Background.-The ability to predict mortality is useful to clinicians, policy makers and insurers. At the current time, prediction of future mortality is still an inexact process with some proposing that epigenetic assessments could play a role in improving prognostics. In past work, we and others have shown that DNA methylation status at cg05575921, a well-studied measure of smoking intensity, is also a predictor of mortality. However, the exact extent of that predictive capacity and its independence of other commonly measured mortality risk factors are unknown. Objective.-To determine the capacity of methylation to predict mortality. Method.-We analyzed the relationship of methylation at cg05575921 and cg04987734, a recently described quantitative marker of heavy alcohol consumption, to mortality in the Offspring Cohort of the Framingham Heart Study using proportional hazards survival analysis. Results.-In this group of participants (n = 2278) whose average age was 66 ± 9 years, we found that the inclusion of both cg05575921 and cg04987734 methylation to a base model consisting of age and sex only, or to a model containing 11 commonly used mortality risk factors, improved risk prediction. What is more, prediction accuracy for the base model plus methylation data was increased compared to the base model plus known predictors of mortality (CHD, COPD, or stroke). Conclusion.-Cg05575921, and to a smaller extent cg04987734, are strong predictors of mortality risk in older Americans and that incorporation of DNA methylation assessments to these and other loci may be useful to population scientists, actuaries and policymakers to better understand the relationship of environmental risk factors, such as smoking and drinking, to mortality.

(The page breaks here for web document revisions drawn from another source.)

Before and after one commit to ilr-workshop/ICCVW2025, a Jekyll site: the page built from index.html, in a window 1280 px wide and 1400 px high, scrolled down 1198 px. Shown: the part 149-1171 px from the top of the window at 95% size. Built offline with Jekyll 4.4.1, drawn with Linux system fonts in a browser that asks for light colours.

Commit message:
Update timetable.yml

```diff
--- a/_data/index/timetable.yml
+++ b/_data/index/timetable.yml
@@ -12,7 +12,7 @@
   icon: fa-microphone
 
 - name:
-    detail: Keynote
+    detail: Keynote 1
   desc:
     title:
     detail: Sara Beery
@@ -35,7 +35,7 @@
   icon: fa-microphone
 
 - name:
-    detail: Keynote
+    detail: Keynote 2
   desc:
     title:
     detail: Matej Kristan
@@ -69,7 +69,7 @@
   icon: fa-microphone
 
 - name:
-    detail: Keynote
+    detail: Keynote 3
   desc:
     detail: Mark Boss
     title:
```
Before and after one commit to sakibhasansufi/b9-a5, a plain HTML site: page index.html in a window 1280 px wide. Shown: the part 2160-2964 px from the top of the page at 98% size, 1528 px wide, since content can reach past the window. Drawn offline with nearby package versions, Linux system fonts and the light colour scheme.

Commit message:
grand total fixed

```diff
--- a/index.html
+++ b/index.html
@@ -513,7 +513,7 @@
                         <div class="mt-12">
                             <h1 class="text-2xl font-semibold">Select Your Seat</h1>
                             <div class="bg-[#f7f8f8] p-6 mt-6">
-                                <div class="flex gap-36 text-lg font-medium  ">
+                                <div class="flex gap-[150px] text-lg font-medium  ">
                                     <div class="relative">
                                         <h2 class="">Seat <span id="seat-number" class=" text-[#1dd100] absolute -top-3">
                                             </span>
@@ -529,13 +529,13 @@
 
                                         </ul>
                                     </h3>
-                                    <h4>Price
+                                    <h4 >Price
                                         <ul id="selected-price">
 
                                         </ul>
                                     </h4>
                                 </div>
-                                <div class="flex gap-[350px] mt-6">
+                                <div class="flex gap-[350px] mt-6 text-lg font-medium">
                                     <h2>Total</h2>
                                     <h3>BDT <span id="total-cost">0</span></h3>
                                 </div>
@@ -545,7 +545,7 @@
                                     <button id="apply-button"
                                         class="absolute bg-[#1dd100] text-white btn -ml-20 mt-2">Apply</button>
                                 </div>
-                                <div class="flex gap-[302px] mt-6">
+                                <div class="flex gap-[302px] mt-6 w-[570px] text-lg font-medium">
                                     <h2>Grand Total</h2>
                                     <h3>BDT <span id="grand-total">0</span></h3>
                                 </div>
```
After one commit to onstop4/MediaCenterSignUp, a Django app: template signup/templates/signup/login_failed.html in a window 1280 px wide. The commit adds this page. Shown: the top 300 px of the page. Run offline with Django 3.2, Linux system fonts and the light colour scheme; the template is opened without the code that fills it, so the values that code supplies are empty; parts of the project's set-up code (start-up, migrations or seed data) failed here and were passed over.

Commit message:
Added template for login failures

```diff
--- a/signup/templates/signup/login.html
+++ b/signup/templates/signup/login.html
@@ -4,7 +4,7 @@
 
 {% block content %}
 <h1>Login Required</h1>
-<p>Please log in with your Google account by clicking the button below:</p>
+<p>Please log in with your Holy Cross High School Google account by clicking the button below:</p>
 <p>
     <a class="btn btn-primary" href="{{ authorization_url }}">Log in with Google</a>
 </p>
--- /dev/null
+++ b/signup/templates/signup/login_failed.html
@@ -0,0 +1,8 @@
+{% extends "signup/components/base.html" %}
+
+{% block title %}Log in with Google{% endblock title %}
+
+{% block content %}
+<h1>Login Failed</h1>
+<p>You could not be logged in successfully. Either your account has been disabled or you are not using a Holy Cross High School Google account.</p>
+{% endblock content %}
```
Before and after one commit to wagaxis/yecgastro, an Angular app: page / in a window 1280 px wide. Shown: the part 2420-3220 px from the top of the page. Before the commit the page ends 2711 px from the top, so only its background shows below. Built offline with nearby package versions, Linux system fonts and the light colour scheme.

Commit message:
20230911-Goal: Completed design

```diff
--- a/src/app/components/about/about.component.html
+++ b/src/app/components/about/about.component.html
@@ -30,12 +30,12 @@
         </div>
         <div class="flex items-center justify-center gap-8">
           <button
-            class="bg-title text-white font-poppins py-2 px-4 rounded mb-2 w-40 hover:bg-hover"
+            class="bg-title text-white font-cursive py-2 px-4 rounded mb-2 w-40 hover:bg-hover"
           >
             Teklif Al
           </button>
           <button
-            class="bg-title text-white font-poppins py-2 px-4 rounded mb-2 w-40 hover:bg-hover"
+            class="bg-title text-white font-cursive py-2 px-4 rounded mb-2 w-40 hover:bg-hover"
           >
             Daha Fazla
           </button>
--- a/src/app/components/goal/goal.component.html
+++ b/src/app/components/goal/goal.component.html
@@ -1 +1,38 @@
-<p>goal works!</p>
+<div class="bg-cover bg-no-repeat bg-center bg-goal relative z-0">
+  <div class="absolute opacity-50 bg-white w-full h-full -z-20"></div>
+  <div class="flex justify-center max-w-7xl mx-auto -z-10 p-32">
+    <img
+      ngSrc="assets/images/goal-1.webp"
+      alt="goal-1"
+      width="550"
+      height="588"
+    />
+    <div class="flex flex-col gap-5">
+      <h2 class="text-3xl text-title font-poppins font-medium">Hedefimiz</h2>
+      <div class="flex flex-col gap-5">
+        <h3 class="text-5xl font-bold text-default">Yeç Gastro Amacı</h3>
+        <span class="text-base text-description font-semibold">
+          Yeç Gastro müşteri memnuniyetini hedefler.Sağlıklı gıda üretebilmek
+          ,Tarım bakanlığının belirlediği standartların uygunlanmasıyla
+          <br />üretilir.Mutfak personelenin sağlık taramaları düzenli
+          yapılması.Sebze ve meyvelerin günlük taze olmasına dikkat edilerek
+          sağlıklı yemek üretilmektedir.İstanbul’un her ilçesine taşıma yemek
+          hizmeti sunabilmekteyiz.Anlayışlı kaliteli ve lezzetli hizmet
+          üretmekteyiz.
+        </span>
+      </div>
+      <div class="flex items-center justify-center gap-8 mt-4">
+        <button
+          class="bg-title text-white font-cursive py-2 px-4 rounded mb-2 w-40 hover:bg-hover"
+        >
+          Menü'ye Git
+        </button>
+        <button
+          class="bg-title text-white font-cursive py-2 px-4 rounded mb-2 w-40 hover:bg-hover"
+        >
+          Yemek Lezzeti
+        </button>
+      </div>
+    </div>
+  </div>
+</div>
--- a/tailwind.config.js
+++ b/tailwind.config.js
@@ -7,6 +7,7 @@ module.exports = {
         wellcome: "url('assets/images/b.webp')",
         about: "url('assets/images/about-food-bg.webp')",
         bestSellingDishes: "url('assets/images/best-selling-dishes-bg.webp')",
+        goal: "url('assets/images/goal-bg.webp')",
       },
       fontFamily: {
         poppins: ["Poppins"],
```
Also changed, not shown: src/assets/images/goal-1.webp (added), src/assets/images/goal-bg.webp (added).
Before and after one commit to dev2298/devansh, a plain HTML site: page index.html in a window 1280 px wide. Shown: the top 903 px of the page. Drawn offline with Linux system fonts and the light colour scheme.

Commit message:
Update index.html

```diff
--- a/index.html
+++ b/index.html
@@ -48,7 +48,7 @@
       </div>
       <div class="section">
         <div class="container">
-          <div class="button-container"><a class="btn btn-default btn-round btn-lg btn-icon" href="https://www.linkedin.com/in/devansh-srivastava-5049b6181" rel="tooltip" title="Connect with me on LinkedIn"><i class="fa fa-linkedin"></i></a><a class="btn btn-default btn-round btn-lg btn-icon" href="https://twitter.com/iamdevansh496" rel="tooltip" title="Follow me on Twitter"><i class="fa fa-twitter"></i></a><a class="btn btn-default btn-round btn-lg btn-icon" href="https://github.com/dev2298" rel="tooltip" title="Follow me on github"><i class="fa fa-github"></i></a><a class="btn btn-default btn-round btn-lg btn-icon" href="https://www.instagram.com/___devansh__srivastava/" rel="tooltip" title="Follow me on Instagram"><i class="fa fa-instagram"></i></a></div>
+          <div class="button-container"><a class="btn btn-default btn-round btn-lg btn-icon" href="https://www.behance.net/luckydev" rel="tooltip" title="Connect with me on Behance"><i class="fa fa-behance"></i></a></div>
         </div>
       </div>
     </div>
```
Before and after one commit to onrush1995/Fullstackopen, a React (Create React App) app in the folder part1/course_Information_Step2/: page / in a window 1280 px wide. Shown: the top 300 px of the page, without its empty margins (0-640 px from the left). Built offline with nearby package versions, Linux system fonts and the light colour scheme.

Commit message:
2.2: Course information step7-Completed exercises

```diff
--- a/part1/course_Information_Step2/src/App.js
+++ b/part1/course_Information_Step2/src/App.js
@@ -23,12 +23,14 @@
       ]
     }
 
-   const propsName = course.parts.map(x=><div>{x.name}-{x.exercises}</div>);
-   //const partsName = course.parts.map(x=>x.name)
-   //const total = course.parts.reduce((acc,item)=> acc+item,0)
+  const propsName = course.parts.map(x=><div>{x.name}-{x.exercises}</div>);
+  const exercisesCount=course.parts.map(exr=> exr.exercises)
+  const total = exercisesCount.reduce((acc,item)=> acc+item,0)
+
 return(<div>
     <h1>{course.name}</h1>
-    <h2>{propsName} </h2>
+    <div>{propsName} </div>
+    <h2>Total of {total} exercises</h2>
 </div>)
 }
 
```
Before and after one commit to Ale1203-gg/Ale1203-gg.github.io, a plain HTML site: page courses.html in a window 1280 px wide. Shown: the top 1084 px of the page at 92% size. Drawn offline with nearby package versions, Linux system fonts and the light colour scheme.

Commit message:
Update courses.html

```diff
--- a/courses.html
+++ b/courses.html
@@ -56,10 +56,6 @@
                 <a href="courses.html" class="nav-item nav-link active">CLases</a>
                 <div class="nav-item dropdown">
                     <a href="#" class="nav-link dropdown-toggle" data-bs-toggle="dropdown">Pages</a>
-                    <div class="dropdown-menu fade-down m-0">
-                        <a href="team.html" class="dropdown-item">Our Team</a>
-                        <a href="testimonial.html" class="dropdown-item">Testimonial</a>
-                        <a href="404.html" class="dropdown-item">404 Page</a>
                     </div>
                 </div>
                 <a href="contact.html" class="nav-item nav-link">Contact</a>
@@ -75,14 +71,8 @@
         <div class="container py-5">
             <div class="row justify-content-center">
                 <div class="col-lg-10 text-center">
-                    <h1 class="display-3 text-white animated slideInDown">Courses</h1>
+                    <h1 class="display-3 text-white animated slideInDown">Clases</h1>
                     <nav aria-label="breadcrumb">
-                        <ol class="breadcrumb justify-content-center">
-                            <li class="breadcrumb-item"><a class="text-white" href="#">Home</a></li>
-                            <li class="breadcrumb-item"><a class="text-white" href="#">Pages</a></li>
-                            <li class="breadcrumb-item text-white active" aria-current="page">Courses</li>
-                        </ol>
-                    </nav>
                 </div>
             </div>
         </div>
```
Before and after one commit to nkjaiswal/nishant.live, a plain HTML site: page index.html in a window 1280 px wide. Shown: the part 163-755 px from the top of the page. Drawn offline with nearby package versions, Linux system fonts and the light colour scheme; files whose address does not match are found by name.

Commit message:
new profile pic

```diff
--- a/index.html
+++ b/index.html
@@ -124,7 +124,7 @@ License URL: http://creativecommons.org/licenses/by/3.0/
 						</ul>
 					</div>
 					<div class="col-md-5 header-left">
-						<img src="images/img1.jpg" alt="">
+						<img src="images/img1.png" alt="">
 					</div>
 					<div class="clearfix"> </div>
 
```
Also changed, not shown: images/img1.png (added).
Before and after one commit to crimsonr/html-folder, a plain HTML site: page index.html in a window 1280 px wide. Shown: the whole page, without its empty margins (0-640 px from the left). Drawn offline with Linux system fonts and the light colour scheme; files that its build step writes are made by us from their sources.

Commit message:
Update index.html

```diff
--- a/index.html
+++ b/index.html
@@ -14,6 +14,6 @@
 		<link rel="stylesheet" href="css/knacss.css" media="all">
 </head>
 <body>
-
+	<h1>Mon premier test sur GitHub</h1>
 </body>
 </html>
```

Keywords: AHRR; Alcohol; DNA methylation; Framingham Heart Study Smoking; Methylation; aryl hydrocarbon receptor repressor; cg05575921; digital PCR; epigenetics; smoking; survival.